**Work instruction:**
With the pictures left out, restate every entry word for word.

**********

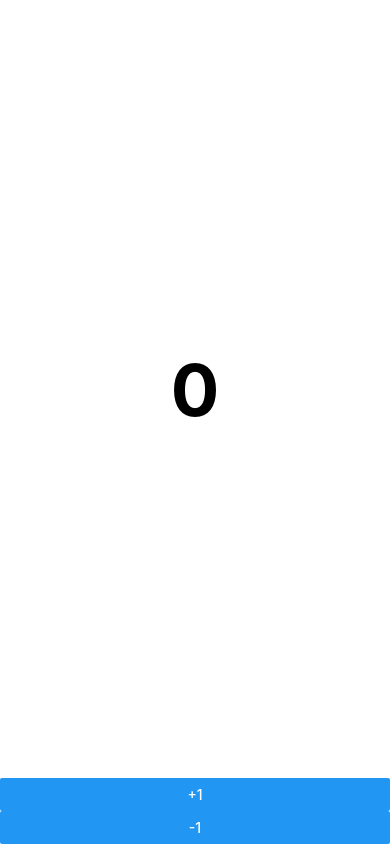
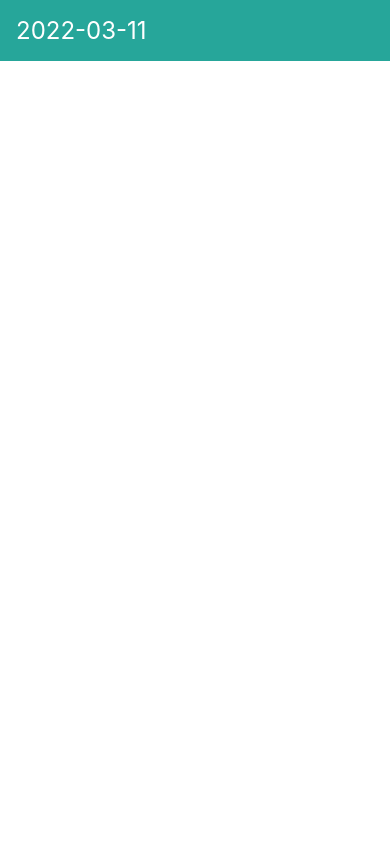
Before and after one commit to bytrustu/2022-learn-reactnative, a React Native app: screen / in a window 390 px wide. Built offline with nearby package versions, Linux system fonts and the light colour scheme.

Commit message:
[ADD] 상단 DateHead 구현

```diff
--- a/App.js
+++ b/App.js
@@ -6,35 +6,24 @@ import {
   Text,
   Button,
 } from 'react-native'
-import Counter from './components/Counter'
+import DateHead from './components/DateHead'
+import { formatYmd } from './utils/util'
 
 const App = () => {
-
-  const [count, setCount] = useState(0)
-
-  const onIncrease = () => {
-    setCount(prev => prev + 1)
-  }
-
-  const onDecrease = () => {
-    setCount(prev => prev - 1)
-  }
-
   return (
-    <SafeAreaView style={styles.full}>
-      <Counter
-        count={count}
-        onIncrease={onIncrease}
-        onDecrease={onDecrease}
-      />
+    <SafeAreaView>
+      <DateHead date={formatYmd(new Date())} />
     </SafeAreaView>
   )
+
 }
 
 const styles = StyleSheet.create({
   full: {
     flex: 1,
-  }
+  },
+
+
 })
 
 
--- /dev/null
+++ b/components/DateHead.js
@@ -0,0 +1,30 @@
+import React from 'react'
+import { StatusBar, StyleSheet, Text, View } from 'react-native'
+
+const DateHead = ({
+  date,
+  }) => {
+  return (
+    <>
+      <StatusBar backgroundColor='#26a69a' />
+      <View style={styles.block}>
+        <Text style={styles.dateText}>
+          {date}
+        </Text>
+      </View>
+    </>
+  )
+}
+
+const styles = StyleSheet.create({
+  block: {
+    padding: 16,
+    backgroundColor: '#26a69a',
+  },
+  dateText: {
+    fontSize: 24,
+    color: 'white',
+  },
+})
+
+export default DateHead
--- /dev/null
+++ b/utils/util.js
@@ -0,0 +1 @@
+export const formatYmd = date => date.toISOString().slice(0, 10);
```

**********

**Response:**
Before and after one commit to bytrustu/2022-learn-reactnative, a React Native app: screen / in a window 390 px wide. Built offline with nearby package versions, Linux system fonts and the light colour scheme.

Commit message:
[ADD] 상단 DateHead 구현

```diff
--- a/App.js
+++ b/App.js
@@ -6,35 +6,24 @@ import {
   Text,
   Button,
 } from 'react-native'
-import Counter from './components/Counter'
+import DateHead from './components/DateHead'
+import { formatYmd } from './utils/util'
 
 const App = () => {
-
-  const [count, setCount] = useState(0)
-
-  const onIncrease = () => {
-    setCount(prev => prev + 1)
-  }
-
-  const onDecrease = () => {
-    setCount(prev => prev - 1)
-  }
-
   return (
-    <SafeAreaView style={styles.full}>
-      <Counter
-        count={count}
-        onIncrease={onIncrease}
-        onDecrease={onDecrease}
-      />
+    <SafeAreaView>
+      <DateHead date={formatYmd(new Date())} />
     </SafeAreaView>
   )
+
 }
 
 const styles = StyleSheet.create({
   full: {
     flex: 1,
-  }
+  },
+
+
 })
 
 
--- /dev/null
+++ b/components/DateHead.js
@@ -0,0 +1,30 @@
+import React from 'react'
+import { StatusBar, StyleSheet, Text, View } from 'react-native'
+
+const DateHead = ({
+  date,
+  }) => {
+  return (
+    <>
+      <StatusBar backgroundColor='#26a69a' />
+      <View style={styles.block}>
+        <Text style={styles.dateText}>
+          {date}
+        </Text>
+      </View>
+    </>
+  )
+}
+
+const styles = StyleSheet.create({
+  block: {
+    padding: 16,
+    backgroundColor: '#26a69a',
+  },
+  dateText: {
+    fontSize: 24,
+    color: 'white',
+  },
+})
+
+export default DateHead
--- /dev/null
+++ b/utils/util.js
@@ -0,0 +1 @@
+export const formatYmd = date => date.toISOString().slice(0, 10);
```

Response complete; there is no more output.